EXERCISE PROMPT
Go through the data underneath and copy every line exactly.

RECORD EXCERPTS
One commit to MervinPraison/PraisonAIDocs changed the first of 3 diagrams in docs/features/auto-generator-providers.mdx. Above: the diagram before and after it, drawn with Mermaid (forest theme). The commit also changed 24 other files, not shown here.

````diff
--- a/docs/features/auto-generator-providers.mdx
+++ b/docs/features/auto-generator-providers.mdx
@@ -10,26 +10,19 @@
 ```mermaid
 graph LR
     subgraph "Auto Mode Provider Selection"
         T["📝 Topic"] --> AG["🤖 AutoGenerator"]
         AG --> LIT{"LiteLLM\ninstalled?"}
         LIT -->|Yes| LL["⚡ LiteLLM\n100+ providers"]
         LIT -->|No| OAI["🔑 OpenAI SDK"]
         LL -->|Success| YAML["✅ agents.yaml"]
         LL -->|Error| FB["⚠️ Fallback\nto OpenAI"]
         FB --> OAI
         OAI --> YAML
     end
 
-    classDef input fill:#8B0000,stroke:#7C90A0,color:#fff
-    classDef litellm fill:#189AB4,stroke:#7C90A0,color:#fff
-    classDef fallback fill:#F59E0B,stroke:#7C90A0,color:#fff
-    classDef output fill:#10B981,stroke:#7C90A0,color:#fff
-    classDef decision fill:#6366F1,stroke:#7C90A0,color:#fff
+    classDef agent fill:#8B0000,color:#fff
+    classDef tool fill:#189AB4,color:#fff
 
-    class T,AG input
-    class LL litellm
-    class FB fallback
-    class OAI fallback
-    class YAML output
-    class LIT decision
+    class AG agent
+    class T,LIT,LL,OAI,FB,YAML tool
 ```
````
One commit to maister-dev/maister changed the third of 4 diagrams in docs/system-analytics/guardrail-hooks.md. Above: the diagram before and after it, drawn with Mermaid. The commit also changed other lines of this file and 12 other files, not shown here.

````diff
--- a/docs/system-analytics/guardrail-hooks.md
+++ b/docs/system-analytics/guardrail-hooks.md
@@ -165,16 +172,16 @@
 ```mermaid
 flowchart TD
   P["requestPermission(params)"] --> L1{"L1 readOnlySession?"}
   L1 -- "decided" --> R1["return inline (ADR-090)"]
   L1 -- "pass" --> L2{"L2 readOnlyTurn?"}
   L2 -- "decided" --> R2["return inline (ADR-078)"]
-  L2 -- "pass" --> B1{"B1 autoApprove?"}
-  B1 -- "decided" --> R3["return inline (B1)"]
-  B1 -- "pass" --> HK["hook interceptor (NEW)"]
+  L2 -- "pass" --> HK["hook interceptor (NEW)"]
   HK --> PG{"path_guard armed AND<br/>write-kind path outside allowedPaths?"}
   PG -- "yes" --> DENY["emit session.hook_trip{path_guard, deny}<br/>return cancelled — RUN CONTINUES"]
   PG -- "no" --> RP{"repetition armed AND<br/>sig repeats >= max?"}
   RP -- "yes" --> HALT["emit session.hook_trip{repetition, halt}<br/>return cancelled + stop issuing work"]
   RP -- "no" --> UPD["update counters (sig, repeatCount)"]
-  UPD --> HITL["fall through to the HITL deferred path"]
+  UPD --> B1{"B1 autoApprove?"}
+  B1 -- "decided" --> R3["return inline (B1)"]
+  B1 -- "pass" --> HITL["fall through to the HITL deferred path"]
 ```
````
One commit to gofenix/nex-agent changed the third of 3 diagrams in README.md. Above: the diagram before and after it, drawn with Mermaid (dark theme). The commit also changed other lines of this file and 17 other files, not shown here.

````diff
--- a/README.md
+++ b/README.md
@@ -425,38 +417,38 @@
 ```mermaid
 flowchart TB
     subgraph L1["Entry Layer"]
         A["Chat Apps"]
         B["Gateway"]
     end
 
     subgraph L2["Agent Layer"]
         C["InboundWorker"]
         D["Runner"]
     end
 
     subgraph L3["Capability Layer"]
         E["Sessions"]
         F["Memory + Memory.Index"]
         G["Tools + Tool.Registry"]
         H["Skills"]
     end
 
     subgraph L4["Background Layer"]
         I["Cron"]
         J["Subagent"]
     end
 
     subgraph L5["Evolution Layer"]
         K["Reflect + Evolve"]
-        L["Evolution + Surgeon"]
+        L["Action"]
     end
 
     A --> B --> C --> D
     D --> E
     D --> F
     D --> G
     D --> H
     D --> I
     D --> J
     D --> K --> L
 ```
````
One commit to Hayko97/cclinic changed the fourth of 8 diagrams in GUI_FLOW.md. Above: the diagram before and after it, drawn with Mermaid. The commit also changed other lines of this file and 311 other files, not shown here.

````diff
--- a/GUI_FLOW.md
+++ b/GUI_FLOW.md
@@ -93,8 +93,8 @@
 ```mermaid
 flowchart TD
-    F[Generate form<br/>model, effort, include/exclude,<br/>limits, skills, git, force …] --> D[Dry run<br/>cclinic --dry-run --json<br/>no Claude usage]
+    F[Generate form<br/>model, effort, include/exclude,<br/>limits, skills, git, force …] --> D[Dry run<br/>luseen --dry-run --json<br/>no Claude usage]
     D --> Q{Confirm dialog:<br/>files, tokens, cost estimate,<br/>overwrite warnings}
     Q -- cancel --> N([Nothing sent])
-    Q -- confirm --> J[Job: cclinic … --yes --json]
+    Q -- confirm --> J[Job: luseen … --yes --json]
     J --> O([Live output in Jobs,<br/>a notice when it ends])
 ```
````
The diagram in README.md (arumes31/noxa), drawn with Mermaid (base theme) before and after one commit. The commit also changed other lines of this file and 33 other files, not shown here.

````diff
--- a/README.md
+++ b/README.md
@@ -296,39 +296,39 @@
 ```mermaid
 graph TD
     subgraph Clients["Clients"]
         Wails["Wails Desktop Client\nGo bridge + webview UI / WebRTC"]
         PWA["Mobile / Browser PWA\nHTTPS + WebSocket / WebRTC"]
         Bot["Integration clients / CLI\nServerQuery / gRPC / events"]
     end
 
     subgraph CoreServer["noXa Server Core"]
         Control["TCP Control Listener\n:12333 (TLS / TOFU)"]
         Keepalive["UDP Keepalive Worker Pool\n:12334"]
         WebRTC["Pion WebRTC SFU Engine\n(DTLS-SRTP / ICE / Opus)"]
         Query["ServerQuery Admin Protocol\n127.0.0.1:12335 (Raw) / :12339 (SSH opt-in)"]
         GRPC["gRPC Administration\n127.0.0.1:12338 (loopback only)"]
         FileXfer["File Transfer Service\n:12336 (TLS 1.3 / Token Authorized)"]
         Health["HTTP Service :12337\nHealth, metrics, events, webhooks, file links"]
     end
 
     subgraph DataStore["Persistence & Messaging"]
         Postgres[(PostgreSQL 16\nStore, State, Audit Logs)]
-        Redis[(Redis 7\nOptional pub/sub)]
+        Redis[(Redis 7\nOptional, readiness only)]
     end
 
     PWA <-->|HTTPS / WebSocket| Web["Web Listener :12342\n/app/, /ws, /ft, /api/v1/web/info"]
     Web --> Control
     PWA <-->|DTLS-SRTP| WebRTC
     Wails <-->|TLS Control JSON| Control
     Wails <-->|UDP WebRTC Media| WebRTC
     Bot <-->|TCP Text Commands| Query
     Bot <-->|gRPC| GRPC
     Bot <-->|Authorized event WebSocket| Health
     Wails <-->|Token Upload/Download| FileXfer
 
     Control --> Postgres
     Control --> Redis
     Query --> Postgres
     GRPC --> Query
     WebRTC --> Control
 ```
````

RESPONSE
One commit to MervinPraison/PraisonAIDocs changed the first of 3 diagrams in docs/features/auto-generator-providers.mdx. Above: the diagram before and after it, drawn with Mermaid (forest theme). The commit also changed 24 other files, not shown here.

````diff
--- a/docs/features/auto-generator-providers.mdx
+++ b/docs/features/auto-generator-providers.mdx
@@ -10,26 +10,19 @@
 ```mermaid
 graph LR
     subgraph "Auto Mode Provider Selection"
         T["📝 Topic"] --> AG["🤖 AutoGenerator"]
         AG --> LIT{"LiteLLM\ninstalled?"}
         LIT -->|Yes| LL["⚡ LiteLLM\n100+ providers"]
         LIT -->|No| OAI["🔑 OpenAI SDK"]
         LL -->|Success| YAML["✅ agents.yaml"]
         LL -->|Error| FB["⚠️ Fallback\nto OpenAI"]
         FB --> OAI
         OAI --> YAML
     end
 
-    classDef input fill:#8B0000,stroke:#7C90A0,color:#fff
-    classDef litellm fill:#189AB4,stroke:#7C90A0,color:#fff
-    classDef fallback fill:#F59E0B,stroke:#7C90A0,color:#fff
-    classDef output fill:#10B981,stroke:#7C90A0,color:#fff
-    classDef decision fill:#6366F1,stroke:#7C90A0,color:#fff
+    classDef agent fill:#8B0000,color:#fff
+    classDef tool fill:#189AB4,color:#fff
 
-    class T,AG input
-    class LL litellm
-    class FB fallback
-    class OAI fallback
-    class YAML output
-    class LIT decision
+    class AG agent
+    class T,LIT,LL,OAI,FB,YAML tool
 ```
````
One commit to maister-dev/maister changed the third of 4 diagrams in docs/system-analytics/guardrail-hooks.md. Above: the diagram before and after it, drawn with Mermaid. The commit also changed other lines of this file and 12 other files, not shown here.

````diff
--- a/docs/system-analytics/guardrail-hooks.md
+++ b/docs/system-analytics/guardrail-hooks.md
@@ -165,16 +172,16 @@
 ```mermaid
 flowchart TD
   P["requestPermission(params)"] --> L1{"L1 readOnlySession?"}
   L1 -- "decided" --> R1["return inline (ADR-090)"]
   L1 -- "pass" --> L2{"L2 readOnlyTurn?"}
   L2 -- "decided" --> R2["return inline (ADR-078)"]
-  L2 -- "pass" --> B1{"B1 autoApprove?"}
-  B1 -- "decided" --> R3["return inline (B1)"]
-  B1 -- "pass" --> HK["hook interceptor (NEW)"]
+  L2 -- "pass" --> HK["hook interceptor (NEW)"]
   HK --> PG{"path_guard armed AND<br/>write-kind path outside allowedPaths?"}
   PG -- "yes" --> DENY["emit session.hook_trip{path_guard, deny}<br/>return cancelled — RUN CONTINUES"]
   PG -- "no" --> RP{"repetition armed AND<br/>sig repeats >= max?"}
   RP -- "yes" --> HALT["emit session.hook_trip{repetition, halt}<br/>return cancelled + stop issuing work"]
   RP -- "no" --> UPD["update counters (sig, repeatCount)"]
-  UPD --> HITL["fall through to the HITL deferred path"]
+  UPD --> B1{"B1 autoApprove?"}
+  B1 -- "decided" --> R3["return inline (B1)"]
+  B1 -- "pass" --> HITL["fall through to the HITL deferred path"]
 ```
````
One commit to gofenix/nex-agent changed the third of 3 diagrams in README.md. Above: the diagram before and after it, drawn with Mermaid (dark theme). The commit also changed other lines of this file and 17 other files, not shown here.

````diff
--- a/README.md
+++ b/README.md
@@ -425,38 +417,38 @@
 ```mermaid
 flowchart TB
     subgraph L1["Entry Layer"]
         A["Chat Apps"]
         B["Gateway"]
     end
 
     subgraph L2["Agent Layer"]
         C["InboundWorker"]
         D["Runner"]
     end
 
     subgraph L3["Capability Layer"]
         E["Sessions"]
         F["Memory + Memory.Index"]
         G["Tools + Tool.Registry"]
         H["Skills"]
     end
 
     subgraph L4["Background Layer"]
         I["Cron"]
         J["Subagent"]
     end
 
     subgraph L5["Evolution Layer"]
         K["Reflect + Evolve"]
-        L["Evolution + Surgeon"]
+        L["Action"]
     end
 
     A --> B --> C --> D
     D --> E
     D --> F
     D --> G
     D --> H
     D --> I
     D --> J
     D --> K --> L
 ```
````
One commit to Hayko97/cclinic changed the fourth of 8 diagrams in GUI_FLOW.md. Above: the diagram before and after it, drawn with Mermaid. The commit also changed other lines of this file and 311 other files, not shown here.

````diff
--- a/GUI_FLOW.md
+++ b/GUI_FLOW.md
@@ -93,8 +93,8 @@
 ```mermaid
 flowchart TD
-    F[Generate form<br/>model, effort, include/exclude,<br/>limits, skills, git, force …] --> D[Dry run<br/>cclinic --dry-run --json<br/>no Claude usage]
+    F[Generate form<br/>model, effort, include/exclude,<br/>limits, skills, git, force …] --> D[Dry run<br/>luseen --dry-run --json<br/>no Claude usage]
     D --> Q{Confirm dialog:<br/>files, tokens, cost estimate,<br/>overwrite warnings}
     Q -- cancel --> N([Nothing sent])
-    Q -- confirm --> J[Job: cclinic … --yes --json]
+    Q -- confirm --> J[Job: luseen … --yes --json]
     J --> O([Live output in Jobs,<br/>a notice when it ends])
 ```
````
The diagram in README.md (arumes31/noxa), drawn with Mermaid (base theme) before and after one commit. The commit also changed other lines of this file and 33 other files, not shown here.

````diff
--- a/README.md
+++ b/README.md
@@ -296,39 +296,39 @@
 ```mermaid
 graph TD
     subgraph Clients["Clients"]
         Wails["Wails Desktop Client\nGo bridge + webview UI / WebRTC"]
         PWA["Mobile / Browser PWA\nHTTPS + WebSocket / WebRTC"]
         Bot["Integration clients / CLI\nServerQuery / gRPC / events"]
     end
 
     subgraph CoreServer["noXa Server Core"]
         Control["TCP Control Listener\n:12333 (TLS / TOFU)"]
         Keepalive["UDP Keepalive Worker Pool\n:12334"]
         WebRTC["Pion WebRTC SFU Engine\n(DTLS-SRTP / ICE / Opus)"]
         Query["ServerQuery Admin Protocol\n127.0.0.1:12335 (Raw) / :12339 (SSH opt-in)"]
         GRPC["gRPC Administration\n127.0.0.1:12338 (loopback only)"]
         FileXfer["File Transfer Service\n:12336 (TLS 1.3 / Token Authorized)"]
         Health["HTTP Service :12337\nHealth, metrics, events, webhooks, file links"]
     end
 
     subgraph DataStore["Persistence & Messaging"]
         Postgres[(PostgreSQL 16\nStore, State, Audit Logs)]
-        Redis[(Redis 7\nOptional pub/sub)]
+        Redis[(Redis 7\nOptional, readiness only)]
     end
 
     PWA <-->|HTTPS / WebSocket| Web["Web Listener :12342\n/app/, /ws, /ft, /api/v1/web/info"]
     Web --> Control
     PWA <-->|DTLS-SRTP| WebRTC
     Wails <-->|TLS Control JSON| Control
     Wails <-->|UDP WebRTC Media| WebRTC
     Bot <-->|TCP Text Commands| Query
     Bot <-->|gRPC| GRPC
     Bot <-->|Authorized event WebSocket| Health
     Wails <-->|Token Upload/Download| FileXfer
 
     Control --> Postgres
     Control --> Redis
     Query --> Postgres
     GRPC --> Query
     WebRTC --> Control
 ```
````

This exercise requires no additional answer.